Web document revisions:

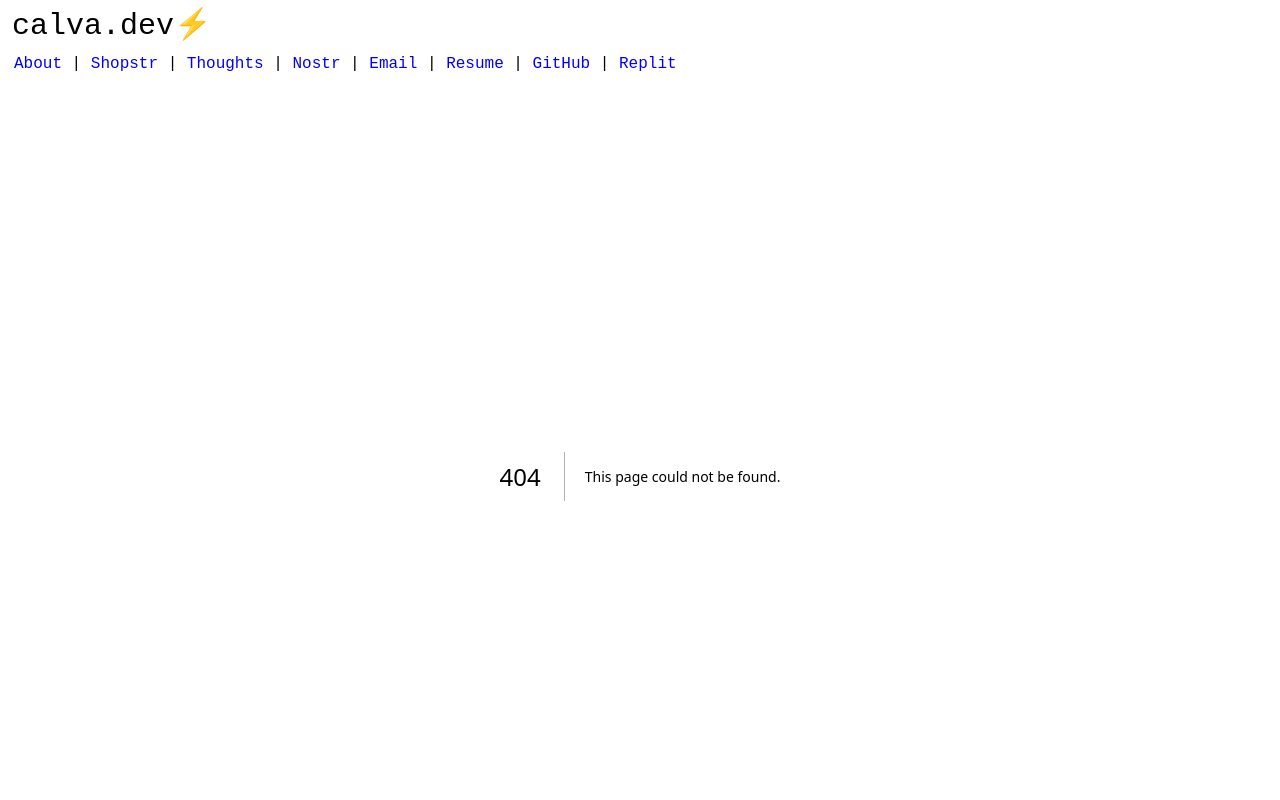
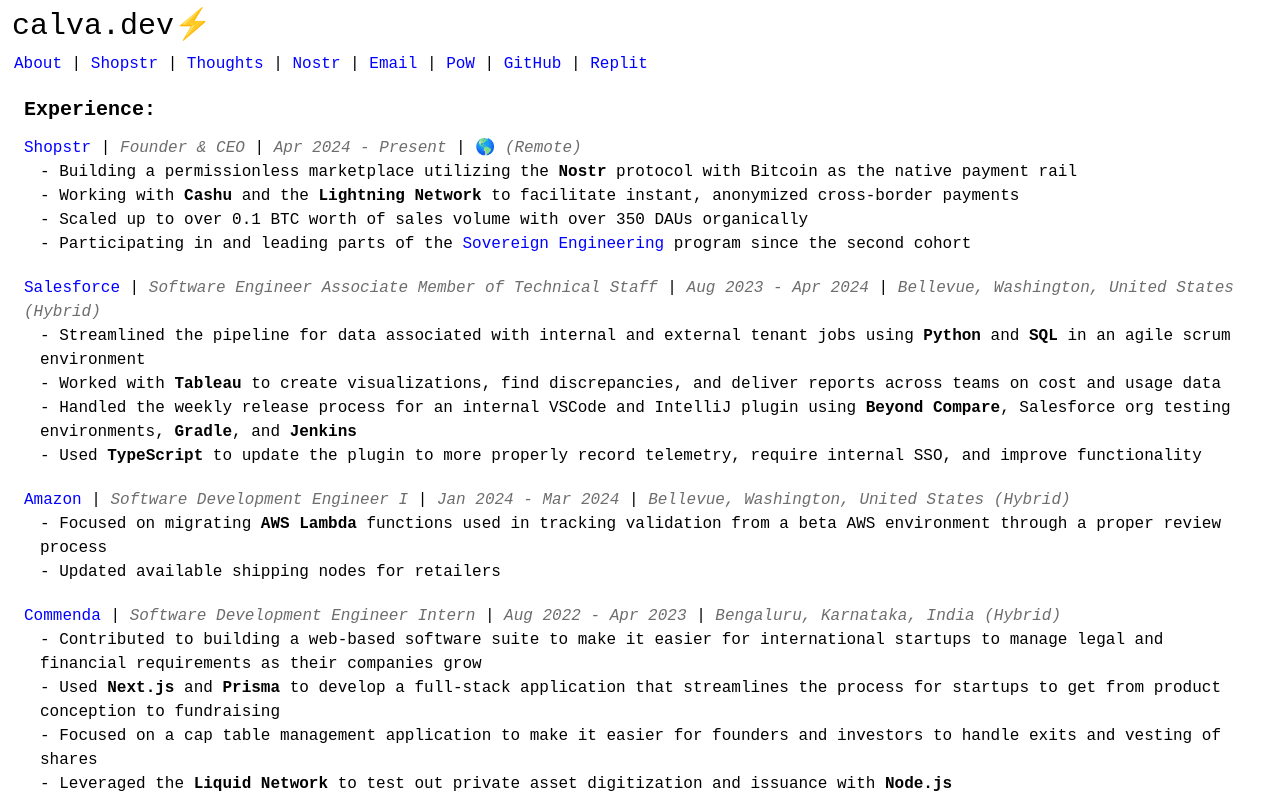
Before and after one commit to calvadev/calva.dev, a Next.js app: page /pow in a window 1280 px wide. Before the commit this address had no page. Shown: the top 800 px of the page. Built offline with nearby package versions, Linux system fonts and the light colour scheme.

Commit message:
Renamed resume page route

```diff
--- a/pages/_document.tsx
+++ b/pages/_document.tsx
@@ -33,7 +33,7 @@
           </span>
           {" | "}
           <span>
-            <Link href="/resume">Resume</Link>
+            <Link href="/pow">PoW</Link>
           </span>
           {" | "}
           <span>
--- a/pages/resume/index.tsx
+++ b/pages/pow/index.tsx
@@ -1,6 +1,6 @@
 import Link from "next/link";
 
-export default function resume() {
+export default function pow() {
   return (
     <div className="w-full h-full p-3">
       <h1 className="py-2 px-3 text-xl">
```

**Aim of the exercise**
A complete answer gives every line of the records holding "Link".

**Answer for the task**
-            <Link href="/resume">Resume</Link>
+            <Link href="/pow">PoW</Link>
 import Link from "next/link";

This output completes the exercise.